If you’re ready to take the leap from renting to buying, you might have several questions about the cost of home ownership. Are there any extra monthly costs of home ownership aside from your monthly loan payment? Besides bills, what else will you need to budget for as you prepare to buy a home?
We’ve compiled a checklist of typical home ownership costs. To prepare for the adjustment from rental life to home ownership, check out the list below.
Property taxes throw some first-time homeowners for a loop. Be sure to find out your area’s property taxes in advance and add the cost to your estimated monthly payments.
Some find it easier to manage their payments if their property taxes are escrowed, which means that you pay a portion of your annual property taxes each month to your mortgage lender, in addition to your mortgage payment. Then, each year, when your taxes come due, your lender makes one lump sum payment for you. Some lenders may require this, whereas others may not offer the option. Check with your lender for details about what’s available to you.
As far as amount, your property tax rate varies by state and county. For example, residents in Forest County, PA, pay an average of $860 in annual property taxes while those in Chester County, PA, pay an average of $4,192.
If you currently have renters insurance, you might assume you’ll pay the same amount for insurance costs after you buy your own home. However, insuring a single-family home with homeowners insurance typically costs more.
Different types of homes will have varying insurance needs.

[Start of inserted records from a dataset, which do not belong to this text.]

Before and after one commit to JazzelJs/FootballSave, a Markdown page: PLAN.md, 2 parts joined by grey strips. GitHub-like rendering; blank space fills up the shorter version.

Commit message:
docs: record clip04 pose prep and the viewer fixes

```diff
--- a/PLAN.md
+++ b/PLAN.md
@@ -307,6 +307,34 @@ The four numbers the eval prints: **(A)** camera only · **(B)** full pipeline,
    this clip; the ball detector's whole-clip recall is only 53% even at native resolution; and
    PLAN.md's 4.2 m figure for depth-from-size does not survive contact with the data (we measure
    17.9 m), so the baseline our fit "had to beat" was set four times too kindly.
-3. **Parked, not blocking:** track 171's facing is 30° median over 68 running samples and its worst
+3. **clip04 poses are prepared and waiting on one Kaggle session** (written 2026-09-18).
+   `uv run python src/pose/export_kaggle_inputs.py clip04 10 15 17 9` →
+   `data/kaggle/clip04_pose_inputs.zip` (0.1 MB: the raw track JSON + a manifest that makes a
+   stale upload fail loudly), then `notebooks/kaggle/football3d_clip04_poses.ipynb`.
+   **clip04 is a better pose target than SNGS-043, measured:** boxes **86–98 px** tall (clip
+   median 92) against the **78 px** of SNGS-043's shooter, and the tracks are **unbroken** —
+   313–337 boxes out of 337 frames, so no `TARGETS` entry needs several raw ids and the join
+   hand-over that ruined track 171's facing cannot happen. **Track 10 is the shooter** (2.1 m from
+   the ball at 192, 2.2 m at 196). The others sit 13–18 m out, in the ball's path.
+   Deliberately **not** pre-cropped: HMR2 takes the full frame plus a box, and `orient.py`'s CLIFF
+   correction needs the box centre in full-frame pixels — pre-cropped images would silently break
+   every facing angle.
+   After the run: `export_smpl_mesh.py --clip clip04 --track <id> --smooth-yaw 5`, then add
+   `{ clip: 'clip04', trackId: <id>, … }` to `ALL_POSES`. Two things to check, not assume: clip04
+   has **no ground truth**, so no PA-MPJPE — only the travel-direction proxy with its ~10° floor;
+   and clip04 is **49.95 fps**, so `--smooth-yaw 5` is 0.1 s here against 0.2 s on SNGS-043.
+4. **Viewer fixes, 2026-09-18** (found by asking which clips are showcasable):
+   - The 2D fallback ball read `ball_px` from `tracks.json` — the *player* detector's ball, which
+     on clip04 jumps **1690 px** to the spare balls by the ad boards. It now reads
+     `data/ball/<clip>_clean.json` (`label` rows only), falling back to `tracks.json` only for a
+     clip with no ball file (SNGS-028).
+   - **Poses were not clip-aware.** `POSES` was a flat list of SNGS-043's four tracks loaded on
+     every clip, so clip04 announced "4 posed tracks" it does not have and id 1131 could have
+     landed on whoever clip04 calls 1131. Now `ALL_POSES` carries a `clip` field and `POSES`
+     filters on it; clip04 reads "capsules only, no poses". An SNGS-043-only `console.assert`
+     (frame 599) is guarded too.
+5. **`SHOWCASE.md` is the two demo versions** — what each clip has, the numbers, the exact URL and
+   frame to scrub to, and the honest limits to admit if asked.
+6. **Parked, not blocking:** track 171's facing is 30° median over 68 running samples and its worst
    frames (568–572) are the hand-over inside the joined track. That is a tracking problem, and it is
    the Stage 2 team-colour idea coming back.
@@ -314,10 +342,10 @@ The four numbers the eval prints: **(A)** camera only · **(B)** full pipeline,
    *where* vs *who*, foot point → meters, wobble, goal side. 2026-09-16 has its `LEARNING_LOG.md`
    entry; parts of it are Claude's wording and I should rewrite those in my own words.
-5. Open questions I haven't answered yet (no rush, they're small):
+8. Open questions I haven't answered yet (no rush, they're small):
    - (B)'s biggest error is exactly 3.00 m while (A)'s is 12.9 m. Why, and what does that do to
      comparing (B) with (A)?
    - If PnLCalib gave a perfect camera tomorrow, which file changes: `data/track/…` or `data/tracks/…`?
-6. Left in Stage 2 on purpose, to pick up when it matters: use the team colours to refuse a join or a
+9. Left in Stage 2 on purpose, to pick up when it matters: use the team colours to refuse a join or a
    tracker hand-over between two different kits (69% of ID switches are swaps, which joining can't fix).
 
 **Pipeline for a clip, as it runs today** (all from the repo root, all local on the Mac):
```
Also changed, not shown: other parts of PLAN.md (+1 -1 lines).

A condo may be simpler to insure since you’re only protecting the inside of your unit, while insurance for an entire single-family home will cover your home and any land you own.
Additionally, if you’re not able to make a 20% down payment, depending on the type of loan you have, you may be required to pay private mortgage insurance (PMI). This is insurance placed on your mortgage in case you ever default on payments.
Grass doesn’t cut itself. Unless services are covered by a homeowners association (HOA) fee, once you’re a homeowner, you’ll have to choose whether to hire someone to take care of your lawn or do your own landscaping.
You can save money by maintaining your yard yourself, but you’ll need to buy some supplies, such as a lawnmower, weed and hedge trimmers, snow blower or shovel, rakes, gloves, and other accessories.
Mice, termites, ants, bats – you’ll find plenty of animals who can’t wait to turn your house into their home, too. Opt for routine maintenance to keep your home pest free, or you could find yourself paying more if you end up with a larger problem, such as an infestation. Many companies offer affordable annual contracts and will work with you to develop a treatment plan for your home to protect against the pests most likely to impact it.
Your HVAC system is one of the most intricate and essential features of your home. Once you buy your own home, you’ll be responsible for keeping the system maintained. You might need to hire a professional to make repairs or replace your units over time.
In an apartment, your landlord was always there to take care of any dripping faucets, leaky roofs, or broken siding. Now, those responsibilities fall on your shoulders. You’ll need to take care of plumbing, electrical, roofing, and siding issues on your own or pay a professional to take care of them for you.
To manage the cost of both routine and emergency maintenance, plan to set aside money each month to create a home maintenance fund that can be used when needs arise.
Home Improvement & Furnishings
Unless you build a custom home, it’s likely there are things you’ll want to change or update once you move in. Perhaps it needs a fresh coat of paint or a bathroom remodel. Keep in mind the cost of labor, products, and any required permits to make changes to your home.
If you’re moving from a one-bedroom apartment to a three-bedroom home, you’ll most likely want to purchase more furniture and décor, as well.
The good news is that none of these costs have to be upfront. You can build up savings over time for larger remodeling projects and additional home furnishings. It can be a good idea to move into a home as-is before buying furniture or making remodeling decisions so you can get acclimated to the home and determine what might best meet your needs once you’re more familiar with your new space.
Apply for Your Mortgage
As long as you prepare in advance, owning your own home is entirely feasible — homeowners made up around 63.8% of all occupied houses in Pennsylvania from 2013 to 2017.
Now that you have a better understanding of the costs of home ownership, are you ready to start your journey toward owning your dream home? If so, we’re here to help.
We offer an array of mortgage products to meet your needs, as well as support to answer any questions you might have about your mortgage options. Apply for your mortgage today, or contact us for more information.